**THE DATA**
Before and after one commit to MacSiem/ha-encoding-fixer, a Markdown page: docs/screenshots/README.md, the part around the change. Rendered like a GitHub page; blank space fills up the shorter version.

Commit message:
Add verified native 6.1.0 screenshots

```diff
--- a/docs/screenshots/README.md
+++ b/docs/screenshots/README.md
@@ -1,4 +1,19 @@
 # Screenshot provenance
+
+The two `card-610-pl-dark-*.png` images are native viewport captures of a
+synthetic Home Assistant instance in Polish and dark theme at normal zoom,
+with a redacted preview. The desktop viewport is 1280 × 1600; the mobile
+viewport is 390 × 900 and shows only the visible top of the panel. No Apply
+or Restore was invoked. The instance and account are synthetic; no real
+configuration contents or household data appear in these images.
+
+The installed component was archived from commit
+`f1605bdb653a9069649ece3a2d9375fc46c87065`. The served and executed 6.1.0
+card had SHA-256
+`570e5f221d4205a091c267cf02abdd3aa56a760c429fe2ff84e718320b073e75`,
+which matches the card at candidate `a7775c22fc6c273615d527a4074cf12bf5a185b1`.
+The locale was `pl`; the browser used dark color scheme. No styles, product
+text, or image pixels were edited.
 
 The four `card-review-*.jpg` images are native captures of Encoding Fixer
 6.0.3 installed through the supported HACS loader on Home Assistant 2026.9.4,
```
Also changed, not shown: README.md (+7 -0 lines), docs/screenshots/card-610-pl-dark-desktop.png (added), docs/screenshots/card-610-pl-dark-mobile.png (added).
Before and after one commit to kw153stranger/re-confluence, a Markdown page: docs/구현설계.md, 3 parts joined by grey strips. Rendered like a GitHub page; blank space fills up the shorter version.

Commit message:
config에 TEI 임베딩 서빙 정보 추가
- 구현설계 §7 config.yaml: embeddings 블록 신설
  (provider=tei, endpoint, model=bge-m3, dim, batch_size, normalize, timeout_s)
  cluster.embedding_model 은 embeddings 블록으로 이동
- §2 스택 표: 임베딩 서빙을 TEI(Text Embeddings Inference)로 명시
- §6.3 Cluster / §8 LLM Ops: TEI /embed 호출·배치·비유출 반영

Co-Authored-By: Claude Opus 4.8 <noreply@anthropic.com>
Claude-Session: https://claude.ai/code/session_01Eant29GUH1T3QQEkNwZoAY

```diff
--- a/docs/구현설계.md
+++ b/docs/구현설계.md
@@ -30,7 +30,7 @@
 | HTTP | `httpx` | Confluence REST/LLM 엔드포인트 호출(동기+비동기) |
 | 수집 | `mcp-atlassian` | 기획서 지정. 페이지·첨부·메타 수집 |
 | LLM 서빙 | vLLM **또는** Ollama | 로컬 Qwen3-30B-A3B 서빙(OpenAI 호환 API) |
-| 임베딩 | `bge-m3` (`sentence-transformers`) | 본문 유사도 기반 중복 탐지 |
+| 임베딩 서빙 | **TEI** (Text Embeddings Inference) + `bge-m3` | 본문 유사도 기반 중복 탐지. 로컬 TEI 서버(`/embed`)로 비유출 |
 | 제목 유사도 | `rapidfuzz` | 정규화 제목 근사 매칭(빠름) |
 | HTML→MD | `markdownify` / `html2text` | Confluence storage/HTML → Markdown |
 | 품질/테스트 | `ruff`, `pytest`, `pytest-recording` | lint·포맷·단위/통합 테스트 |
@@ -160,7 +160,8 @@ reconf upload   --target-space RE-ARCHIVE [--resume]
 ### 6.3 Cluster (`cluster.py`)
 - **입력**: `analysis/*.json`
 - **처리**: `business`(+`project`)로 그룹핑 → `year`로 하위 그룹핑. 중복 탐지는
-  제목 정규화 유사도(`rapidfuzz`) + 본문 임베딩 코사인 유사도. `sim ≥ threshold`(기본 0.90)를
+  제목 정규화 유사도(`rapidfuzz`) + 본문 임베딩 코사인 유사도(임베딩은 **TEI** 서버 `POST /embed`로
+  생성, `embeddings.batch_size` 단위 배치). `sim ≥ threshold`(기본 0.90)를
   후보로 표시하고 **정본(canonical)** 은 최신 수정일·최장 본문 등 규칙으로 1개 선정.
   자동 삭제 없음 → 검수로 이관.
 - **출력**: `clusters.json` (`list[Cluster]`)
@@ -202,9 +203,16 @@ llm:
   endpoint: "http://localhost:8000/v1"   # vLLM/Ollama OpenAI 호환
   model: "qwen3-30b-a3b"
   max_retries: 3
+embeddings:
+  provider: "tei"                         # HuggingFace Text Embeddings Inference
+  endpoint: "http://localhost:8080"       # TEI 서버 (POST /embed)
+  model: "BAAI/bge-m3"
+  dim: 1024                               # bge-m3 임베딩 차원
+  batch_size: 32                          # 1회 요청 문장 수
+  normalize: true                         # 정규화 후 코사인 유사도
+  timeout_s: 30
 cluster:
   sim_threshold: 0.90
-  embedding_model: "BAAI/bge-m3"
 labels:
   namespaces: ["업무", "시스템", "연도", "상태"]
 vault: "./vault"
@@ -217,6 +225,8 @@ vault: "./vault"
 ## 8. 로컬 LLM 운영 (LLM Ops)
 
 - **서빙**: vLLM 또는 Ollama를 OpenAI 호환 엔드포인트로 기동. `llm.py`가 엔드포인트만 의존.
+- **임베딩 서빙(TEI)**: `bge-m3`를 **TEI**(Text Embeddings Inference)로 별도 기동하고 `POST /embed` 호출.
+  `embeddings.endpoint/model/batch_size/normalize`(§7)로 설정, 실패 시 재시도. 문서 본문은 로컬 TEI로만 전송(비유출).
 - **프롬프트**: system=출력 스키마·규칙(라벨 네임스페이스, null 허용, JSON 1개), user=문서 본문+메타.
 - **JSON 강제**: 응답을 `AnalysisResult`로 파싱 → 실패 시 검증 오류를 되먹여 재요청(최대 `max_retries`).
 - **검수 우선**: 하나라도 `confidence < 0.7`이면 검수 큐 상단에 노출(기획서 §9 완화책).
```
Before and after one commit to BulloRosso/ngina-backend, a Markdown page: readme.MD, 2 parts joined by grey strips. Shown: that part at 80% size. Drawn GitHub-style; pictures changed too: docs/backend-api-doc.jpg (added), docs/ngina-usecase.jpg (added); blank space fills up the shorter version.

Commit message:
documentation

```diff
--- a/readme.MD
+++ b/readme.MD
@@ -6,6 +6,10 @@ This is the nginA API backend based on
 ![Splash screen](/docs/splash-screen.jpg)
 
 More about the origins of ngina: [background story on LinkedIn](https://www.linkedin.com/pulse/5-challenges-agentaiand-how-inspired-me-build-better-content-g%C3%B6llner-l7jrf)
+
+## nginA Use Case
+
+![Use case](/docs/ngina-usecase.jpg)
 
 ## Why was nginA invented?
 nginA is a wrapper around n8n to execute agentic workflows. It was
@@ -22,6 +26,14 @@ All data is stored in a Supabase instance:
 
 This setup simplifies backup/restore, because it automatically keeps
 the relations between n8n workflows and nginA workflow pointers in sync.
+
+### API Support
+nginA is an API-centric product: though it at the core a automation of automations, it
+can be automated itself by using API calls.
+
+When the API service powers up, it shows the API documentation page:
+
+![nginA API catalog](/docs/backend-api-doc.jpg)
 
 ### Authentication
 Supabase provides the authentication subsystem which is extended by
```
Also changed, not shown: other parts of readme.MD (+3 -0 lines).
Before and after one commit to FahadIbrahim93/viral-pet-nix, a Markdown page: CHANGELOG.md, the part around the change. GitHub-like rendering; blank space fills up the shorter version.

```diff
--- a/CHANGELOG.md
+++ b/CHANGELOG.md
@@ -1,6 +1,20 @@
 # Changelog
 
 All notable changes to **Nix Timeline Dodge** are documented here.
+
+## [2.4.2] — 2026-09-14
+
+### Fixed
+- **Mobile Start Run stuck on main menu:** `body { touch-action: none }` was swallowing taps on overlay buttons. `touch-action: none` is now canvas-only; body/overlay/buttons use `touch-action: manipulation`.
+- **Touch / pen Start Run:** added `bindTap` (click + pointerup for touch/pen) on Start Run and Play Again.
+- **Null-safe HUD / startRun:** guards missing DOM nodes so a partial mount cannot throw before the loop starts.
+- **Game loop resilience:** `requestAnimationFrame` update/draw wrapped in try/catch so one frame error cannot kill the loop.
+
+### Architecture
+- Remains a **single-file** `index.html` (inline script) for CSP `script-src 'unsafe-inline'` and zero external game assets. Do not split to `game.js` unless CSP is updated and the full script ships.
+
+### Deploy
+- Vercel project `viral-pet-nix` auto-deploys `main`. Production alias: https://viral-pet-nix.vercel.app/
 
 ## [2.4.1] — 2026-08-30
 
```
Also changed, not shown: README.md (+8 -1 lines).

**TRY IT**
Among the lines above, list those that contain the word "blank".

**OUTPUT BELOW**
Before and after one commit to MacSiem/ha-encoding-fixer, a Markdown page: docs/screenshots/README.md, the part around the change. Rendered like a GitHub page; blank space fills up the shorter version.
Before and after one commit to kw153stranger/re-confluence, a Markdown page: docs/구현설계.md, 3 parts joined by grey strips. Rendered like a GitHub page; blank space fills up the shorter version.
Before and after one commit to BulloRosso/ngina-backend, a Markdown page: readme.MD, 2 parts joined by grey strips. Shown: that part at 80% size. Drawn GitHub-style; pictures changed too: docs/backend-api-doc.jpg (added), docs/ngina-usecase.jpg (added); blank space fills up the shorter version.
Before and after one commit to FahadIbrahim93/viral-pet-nix, a Markdown page: CHANGELOG.md, the part around the change. GitHub-like rendering; blank space fills up the shorter version.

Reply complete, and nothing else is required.